The ragged rim of oblivion was now inches from my curling toes. I looked down. My lukewarm sea had swallowed all. A lazy curtain of dust was wafting out to sea, the only trace of all that fell.
The palace, its massive, seaward mask now gone, greeted the north with a leper’s smile, snaggle-toothed and bristly. The bristles were the splintered ends of timbers. Immediately below me a large chamber had been laid open.

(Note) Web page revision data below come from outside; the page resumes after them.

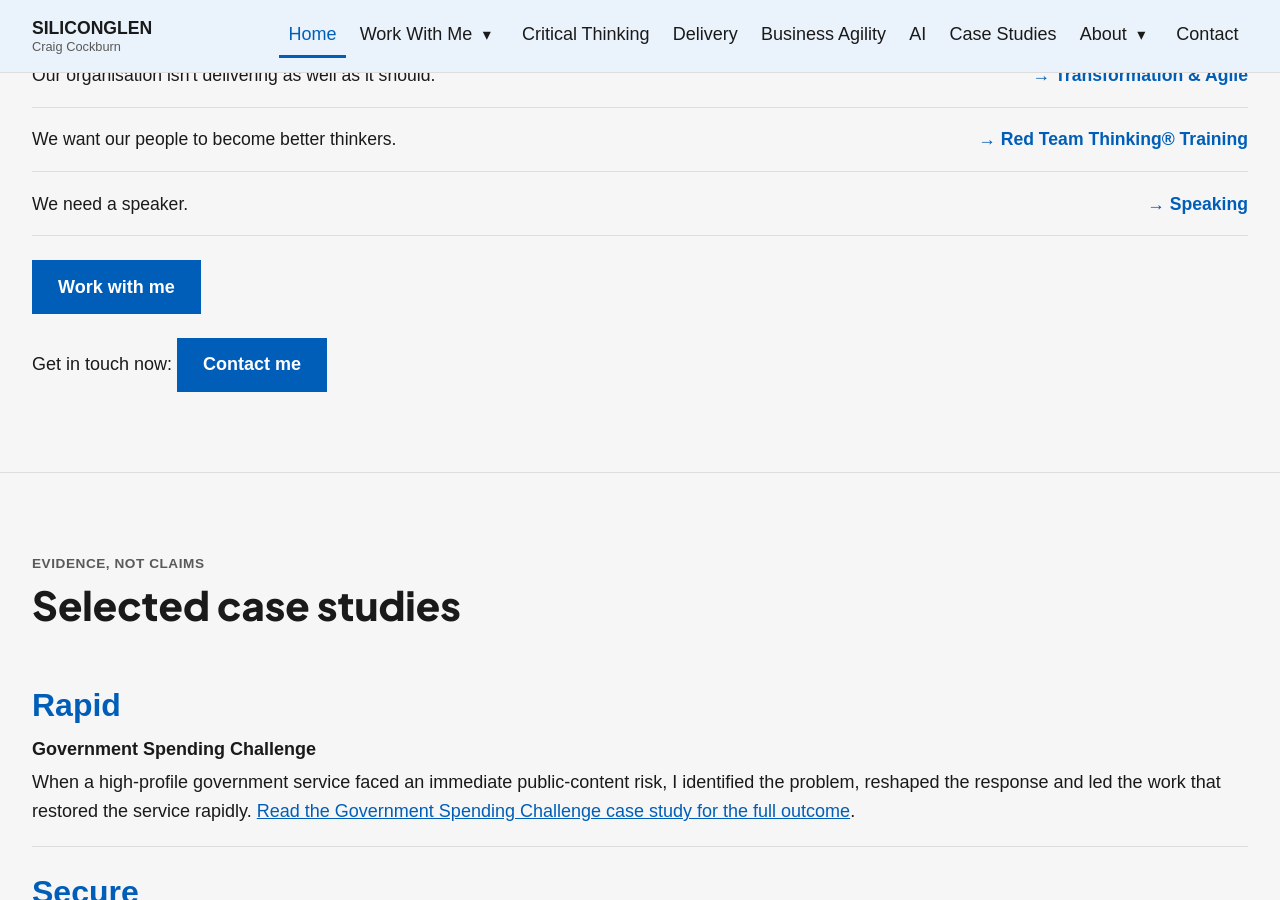
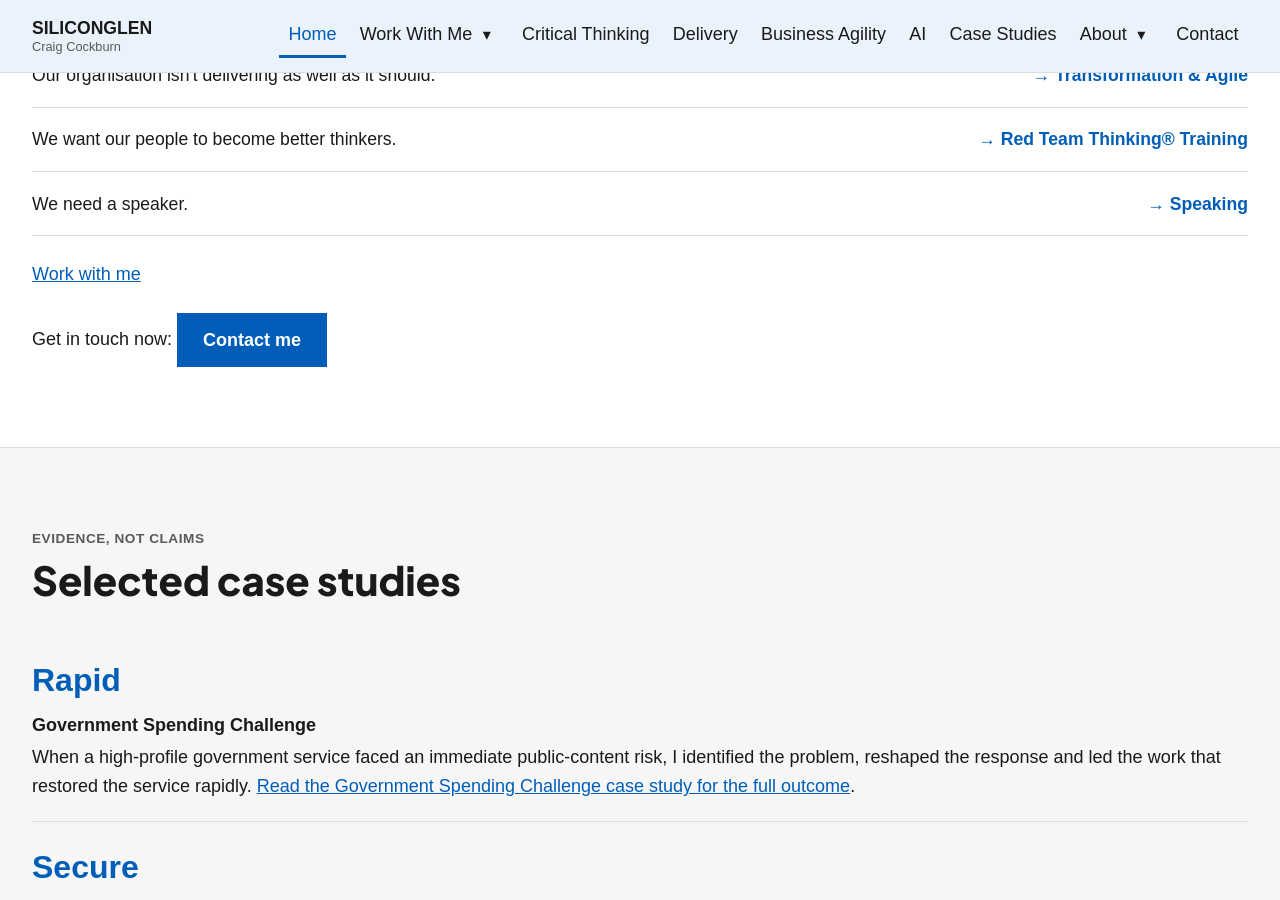
Before and after one commit to siliconglen/siliconglen-site, a Jekyll site: the page built from index.md, in a window 1280 px wide and 900 px high, scrolled down 1695 px. Built offline with Jekyll 4.4.1, drawn with Linux system fonts in a browser that asks for light colours.

```diff
--- a/index.md
+++ b/index.md
@@ -56,7 +56,7 @@ description: "Siliconglen: my work in critical thinking, delivery and Agile. Und
   </div>
 </section>
 
-<section class="section section--card reveal">
+<section class="section reveal">
   <div class="section__inner">
     <h2>What type of help do you need?</h2>
     <p class="lede">Whether you need to challenge a decision, recover a struggling programme, or build lasting delivery capability in your team, I clarify the decision, expose delivery constraints and help turn the next agreed action into a working outcome.</p>
@@ -68,7 +68,7 @@ description: "Siliconglen: my work in critical thinking, delivery and Agile. Und
       <li><a href="{{ '/work-with-me/red-team-thinking/' | relative_url }}"><span>We want our people to become better thinkers.</span><span class="arrow">&rarr; Red Team Thinking® Training</span></a></li>
       <li><a href="{{ '/speaking/' | relative_url }}"><span>We need a speaker.</span><span class="arrow">&rarr; Speaking</span></a></li>
     </ul>
-    <p class="section__cta"><a class="btn btn--primary" href="{{ '/work-with-me/' | relative_url }}">Work with me</a></p>
+    <p class="hero__case-studies"><a href="{{ '/work-with-me/' | relative_url }}">Work with me</a></p>
     <p class="section__cta">Get in touch now: <a class="btn btn--primary" href="{{ '/contact/' | relative_url }}">Contact me</a></p>
   </div>
 </section>
@@ -151,7 +151,7 @@ description: "Siliconglen: my work in critical thinking, delivery and Agile. Und
   </div>
 </section>
 
-<section class="section reveal">
+<section class="section section--card reveal">
   <div class="section__inner">
     <p class="section-eyebrow">Three connected capabilities</p>
     <h2>Critical Thinking &middot; Delivery &middot; Agile</h2>
@@ -179,7 +179,7 @@ description: "Siliconglen: my work in critical thinking, delivery and Agile. Und
   </div>
 </section>
 
-<section class="section section--card reveal">
+<section class="section reveal">
   <div class="section__inner">
     <p class="section-eyebrow">AI &amp; Critical Thinking</p>
     <h2>AI can produce an answer. Who is challenging the answer?</h2>
@@ -208,7 +208,7 @@ description: "Siliconglen: my work in critical thinking, delivery and Agile. Und
 </section>
 {% endif %}
 
-<section class="section reveal">
+<section class="section section--card reveal">
   <div class="section__inner">
     <p class="section-eyebrow">About</p>
     <h2>About me</h2>
@@ -218,7 +218,7 @@ description: "Siliconglen: my work in critical thinking, delivery and Agile. Und
   </div>
 </section>
 
-<section class="section section--tint reveal">
+<section class="section reveal">
   <div class="section__inner">
     <p class="section-eyebrow">Get in touch</p>
     <h2>Have a problem worth thinking through properly?</h2>
```
Also changed, not shown: DESIGN_STANDARDS.md (+2 -0 lines).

The floor of that chamber, unsupported, stabbed out into space like a diving platform.
I dreamed for a moment of dropping to the platform, of springing up from it in a breath-taking swan dive, of folding my arms, of knifing downward into a blood-warm eternity with never a splash.
I was recalled from this dream by the cry of a darting bird above me. It seemed to be asking me what had happened. “Pootee-phweet?” it asked.

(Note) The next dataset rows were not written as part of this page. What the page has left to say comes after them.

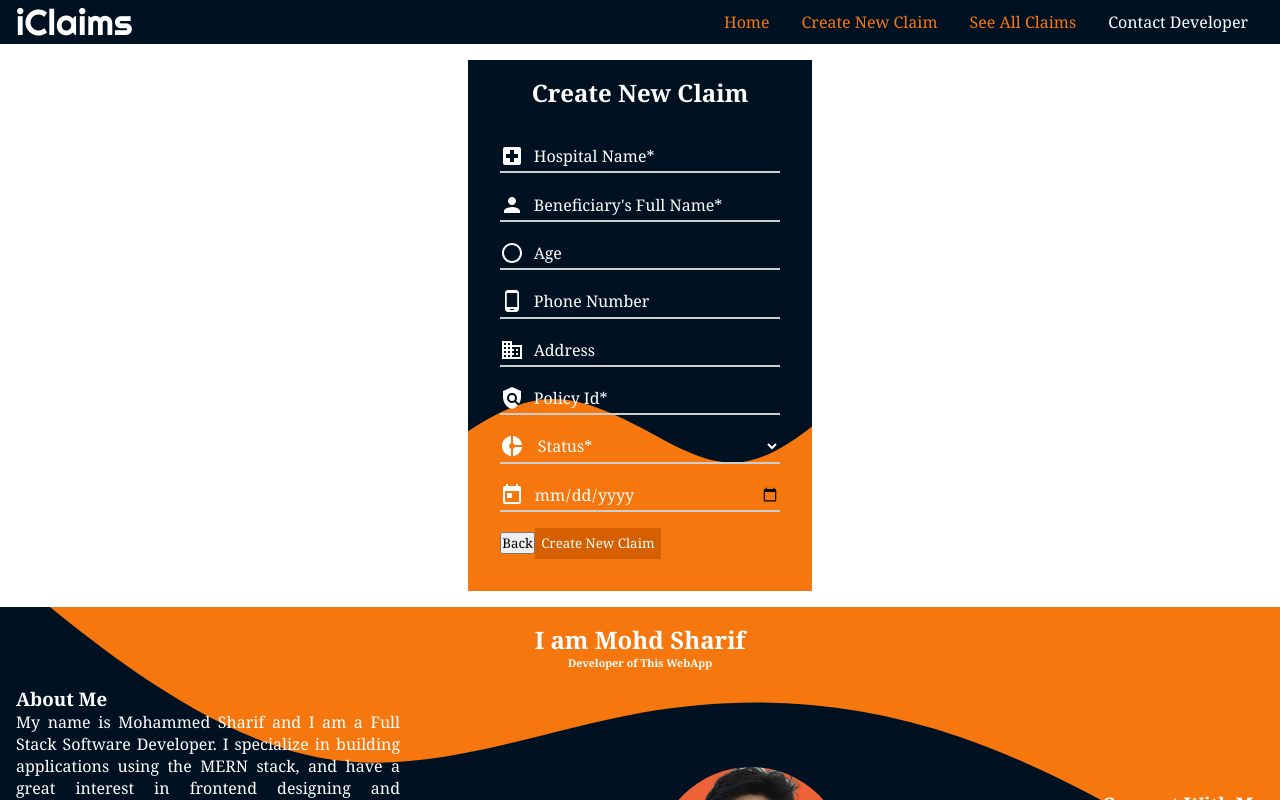
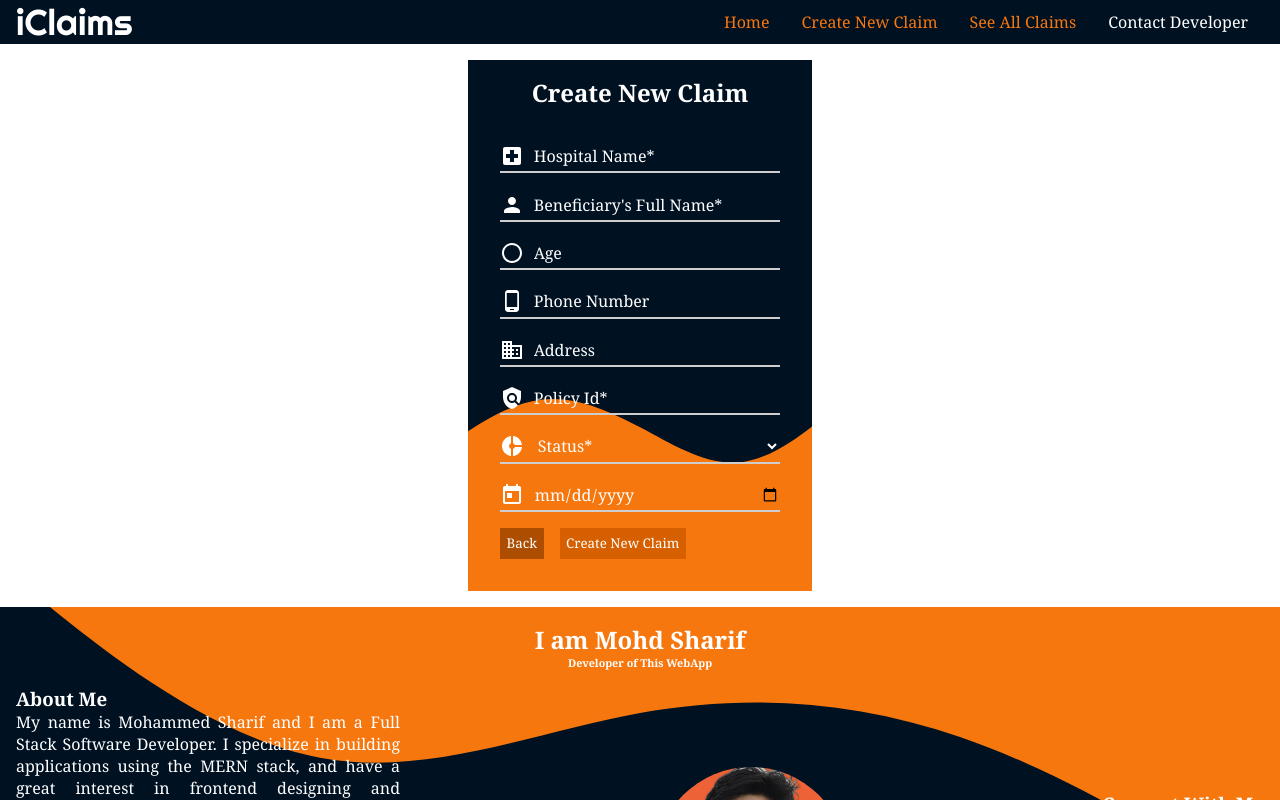
Before and after one commit to shaarifg/iclaims, a React (Create React App) app in the folder client/: page /create-claim in a window 1280 px wide. Shown: the top 800 px of the page. Built offline with nearby package versions, Linux system fonts and the light colour scheme.

Commit message:
added Back Button CSS

```diff
--- a/client/src/pages/claim/assets/createClaim.css
+++ b/client/src/pages/claim/assets/createClaim.css
@@ -70,3 +70,14 @@
 .btn:hover{
     background: #f26d00;
 }
+
+.btn_back{
+    background: #ac4d00;
+    border: none;
+    padding: .4rem;
+    cursor: pointer;
+    margin-top: 1rem;
+    color: white;
+    transition: .5s cubic-bezier(0.445, 0.05, 0.55, 0.95);
+    margin-right: 1rem;
+}
```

We all looked up at the bird, and then at one another. We backed away from the abyss, full of dread. And, when I stepped off the paving stone that had supported me, the stone began to rock. It was no more stable than a teeter-totter. And it tottered now over the diving platform.

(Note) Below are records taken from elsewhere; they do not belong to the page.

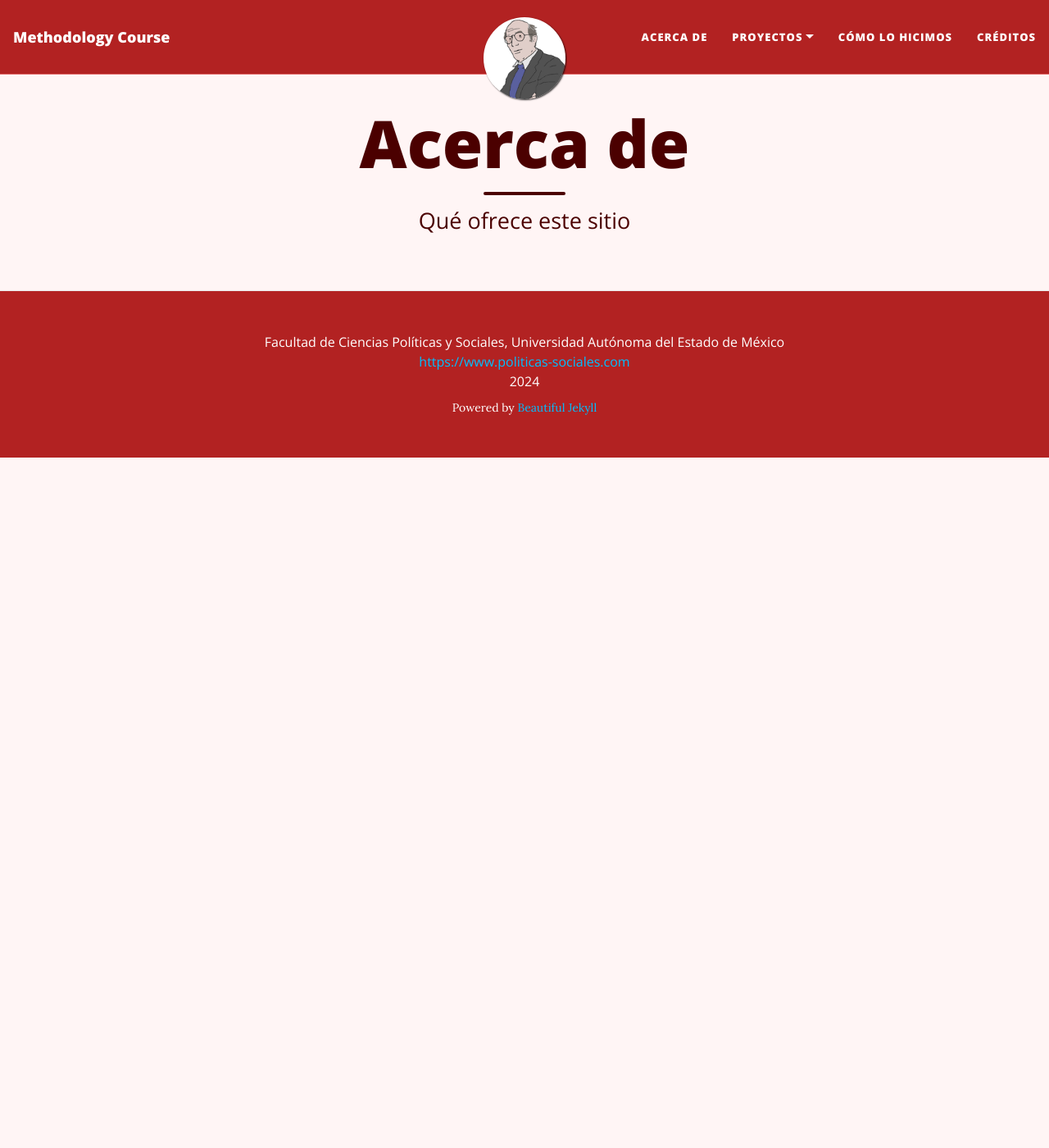
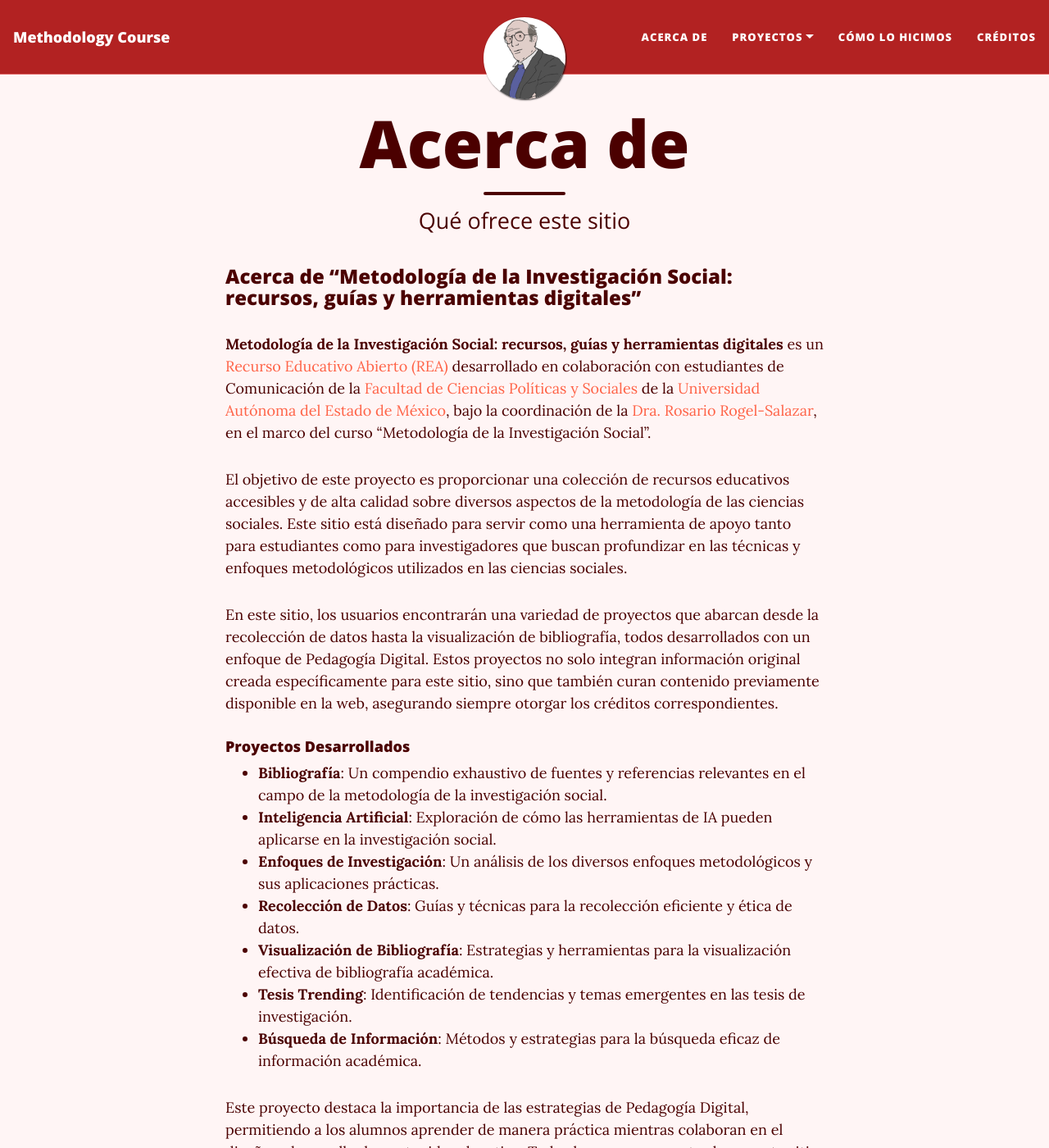
Before and after one commit to rosariorogel/metodologia, a Jekyll site: the page built from _pages/about.md, in a window 1280 px wide and 1400 px high. Shown: the whole window at 82% size. Built offline with Jekyll 4.4.1, drawn with Linux system fonts in a browser that asks for light colours; nearby versions of some CDN libraries; some of the changed text lies outside the part shown.

Commit message:
Update about.md

```diff
--- a/_pages/about.md
+++ b/_pages/about.md
@@ -4,3 +4,25 @@ title: Acerca de
 subtitle: Qué ofrece este sitio
 permalink: about
 ---
+
+### Acerca de "Metodología de la Investigación Social: recursos, guías y herramientas digitales"
+
+**Metodología de la Investigación Social: recursos, guías y herramientas digitales** es un [Recurso Educativo Abierto (REA)](https://www.unesco.org/en/open-educational-resources) desarrollado en colaboración con estudiantes de Comunicación de la [Facultad de Ciencias Políticas y Sociales](https://cienciaspoliticasysociales.uaemex.mx/) de la [Universidad Autónoma del Estado de México](https://www.uaemex.mx/), bajo la coordinación de la [Dra. Rosario Rogel-Salazar](https://rosariorogel.net/), en el marco del curso "Metodología de la Investigación Social".
+
+El objetivo de este proyecto es proporcionar una colección de recursos educativos accesibles y de alta calidad sobre diversos aspectos de la metodología de las ciencias sociales. Este sitio está diseñado para servir como una herramienta de apoyo tanto para estudiantes como para investigadores que buscan profundizar en las técnicas y enfoques metodológicos utilizados en las ciencias sociales.
+
+En este sitio, los usuarios encontrarán una variedad de proyectos que abarcan desde la recolección de datos hasta la visualización de bibliografía, todos desarrollados con un enfoque de Pedagogía Digital. Estos proyectos no solo integran información original creada específicamente para este sitio, sino que también curan contenido previamente disponible en la web, asegurando siempre otorgar los créditos correspondientes.
+
+#### Proyectos Desarrollados
+
+- **Bibliografía**: Un compendio exhaustivo de fuentes y referencias relevantes en el campo de la metodología de la investigación social.
+- **Inteligencia Artificial**: Exploración de cómo las herramientas de IA pueden aplicarse en la investigación social.
+- **Enfoques de Investigación**: Un análisis de los diversos enfoques metodológicos y sus aplicaciones prácticas.
+- **Recolección de Datos**: Guías y técnicas para la recolección eficiente y ética de datos.
+- **Visualización de Bibliografía**: Estrategias y herramientas para la visualización efectiva de bibliografía académica.
+- **Tesis Trending**: Identificación de tendencias y temas emergentes en las tesis de investigación.
+- **Búsqueda de Información**: Métodos y estrategias para la búsqueda eficaz de información académica.
+
+Este proyecto destaca la importancia de las estrategias de Pedagogía Digital, permitiendo a los alumnos aprender de manera práctica mientras colaboran en el diseño y desarrollo de contenido educativo. Todos los recursos y entradas en este sitio están en constante actualización y construcción, con el fin de promover el análisis, el diálogo y el intercambio de ideas para una comprensión más profunda de las metodologías en ciencias sociales.
+
+El equipo detrás de este proyecto está abierto a comentarios, dudas y sugerencias de mejora, buscando siempre enriquecer y actualizar los contenidos ofrecidos. A través de este sitio, se busca también reconocer la labor de sistematización y difusión de metodologías de investigación desde la academia latinoamericana, destacando su influencia y relevancia en el campo global de las ciencias sociales.
```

Down it crashed onto the platform, made the platform a chute. And down the chute came the furnishings still remaining in the room below.
A xylophone shot out first, scampering fast on its tiny wheels. Out came a bedside table in a crazy race with a bounding blowtorch. Out came chairs in hot pursuit.
And somewhere in that room below, out of sight, something mightily reluctant to move was beginning to move.
Down the chute it crept. At last it showed its golden bow. It was the boat in which dead “Papa” lay.
It reached the end of the chute. Its bow nodded. Down it tipped. Down it fell, end over end.
“Papa” was thrown clear, and he fell separately.
I closed my eyes.
There was a sound like that of the gentle closing of a portal as big as the sky, the great door of heaven being closed softly. It was a grand AH-WHOOM.
I opened my eyes—and all the sea was ice-nine. The moist green earth was a blue-white pearl. The sky darkened. Borasisi, the sun, became a sickly yellow ball, tiny and cruel.
The sky was filled with worms. The worms were tornadoes.